An ambitious 5-year project to map the birds of New Zealand across every part of New Zealand was launched at Queen’s Birthday weekend. It’s called the New Zealand Bird Atlas and organisers are hoping to involve as many New Zealanders as possible in spotting, counting and recording the birds they see – be it at the top of a mountain, down at the local park or hanging out in their own backyard.
All you need to do to take part is download the specially developed eBird app, maybe grab some binoculars and a bird field guide to help with bird ID and you’re good to go.

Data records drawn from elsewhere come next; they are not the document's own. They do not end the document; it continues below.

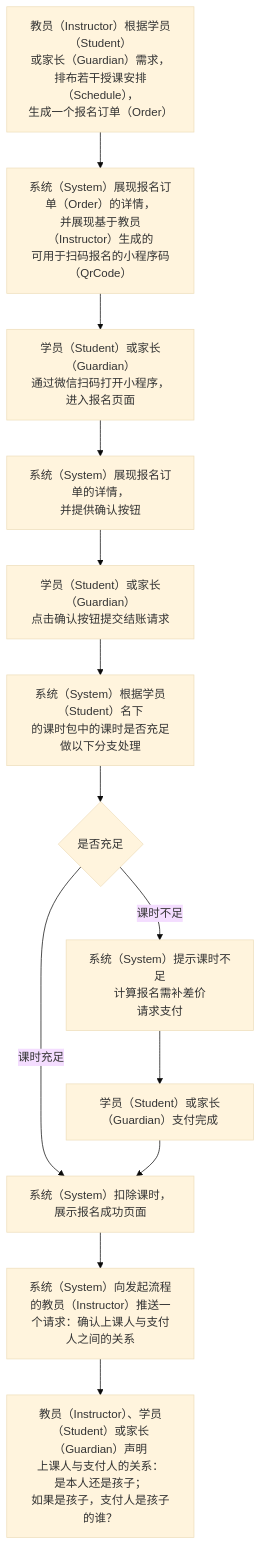
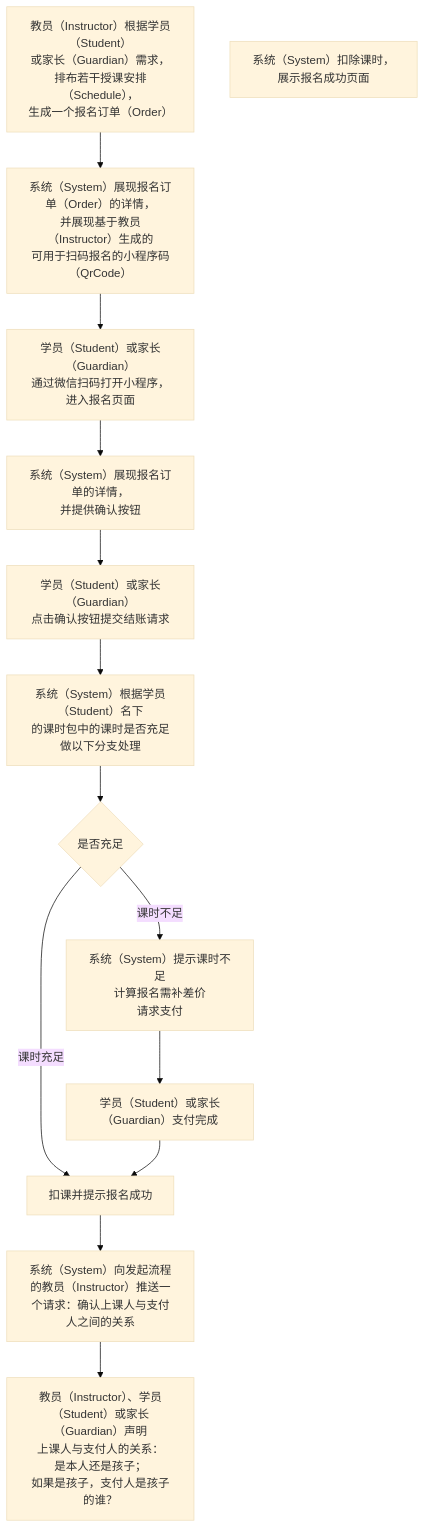
The diagram in 用例/报名.md (world-wide-web/sign), drawn with Mermaid (base theme) before and after one commit. The commit also changed other lines of this file, not shown here.

````diff
--- a/用例/报名.md
+++ b/用例/报名.md
@@ -8,40 +8,40 @@
 ```mermaid
 graph TD
 
 生成报名订单-->生成报名码
 生成报名码-->扫码报名
 扫码报名-->展现报名订单
 展现报名订单-->确认并提交结账请求
 确认并提交结账请求-->检查课时数量
 检查课时数量-->判断课时数量
-判断课时数量--课时充足-->报名成功
+判断课时数量--课时充足-->扣课并提示报名成功
 判断课时数量--课时不足-->请求支付
 请求支付-->支付完成
-支付完成-->报名成功
-报名成功-->请求身份声明
+支付完成-->扣课并提示报名成功
+扣课并提示报名成功-->请求身份声明
 请求身份声明-->身份声明
 
 生成报名订单["<center>教员（Instructor）根据学员（Student）<br>或家长（Guardian）需求，<br>排布若干授课安排（Schedule），<br>生成一个报名订单（Order）</center>"]
 
 生成报名码["<center>系统（System）展现报名订单（Order）的详情，<br>并展现基于教员（Instructor）生成的<br>可用于扫码报名的小程序码（QrCode）</center>"]
 
 扫码报名["<center>学员（Student）或家长（Guardian）<br>通过微信扫码打开小程序，进入报名页面</center>"]
 
 展现报名订单["<center>系统（System）展现报名订单的详情，<br>并提供确认按钮</center>"]
 
 确认并提交结账请求["<center>学员（Student）或家长（Guardian）<br>点击确认按钮提交结账请求</center>"]
 
 检查课时数量["<center>系统（System）根据学员（Student）名下<br>的课时包中的课时是否充足做以下分支处理</center>"]
 
 判断课时数量{"<center>是否充足</center>"}
 
 请求支付["<center>系统（System）提示课时不足<br>计算报名需补差价<br>请求支付</center>"]
 
 支付完成["<center>学员（Student）或家长（Guardian）支付完成</center>"]
 
 报名成功["<center>系统（System）扣除课时，展示报名成功页面</center>"]
 
 请求身份声明["<center>系统（System）向发起流程的教员（Instructor）推送一个请求：确认上课人与支付人之间的关系</center>"]
 
 身份声明["<center>教员（Instructor）、学员（Student）或家长（Guardian）声明<br>上课人与支付人的关系：<br>是本人还是孩子；<br>如果是孩子，支付人是孩子的谁？</center>"]
 ```
````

The Bird Atlas aims to build up a picture of both the abundance of our bird species and also where they’re most likely to be found. The whole of New Zealand, including the Chathams and sub-Antarctic islands has been divided into a grid of 10km squares and it’s hoped that between now and 31 May 2024, data for all of those grid squares will be filled in. What’s more, utilising the benefits of technology, progress will be able to be followed in real time on the dedicated Bird Atlas section of the eBird Database as the data flows in through the mobile phone app.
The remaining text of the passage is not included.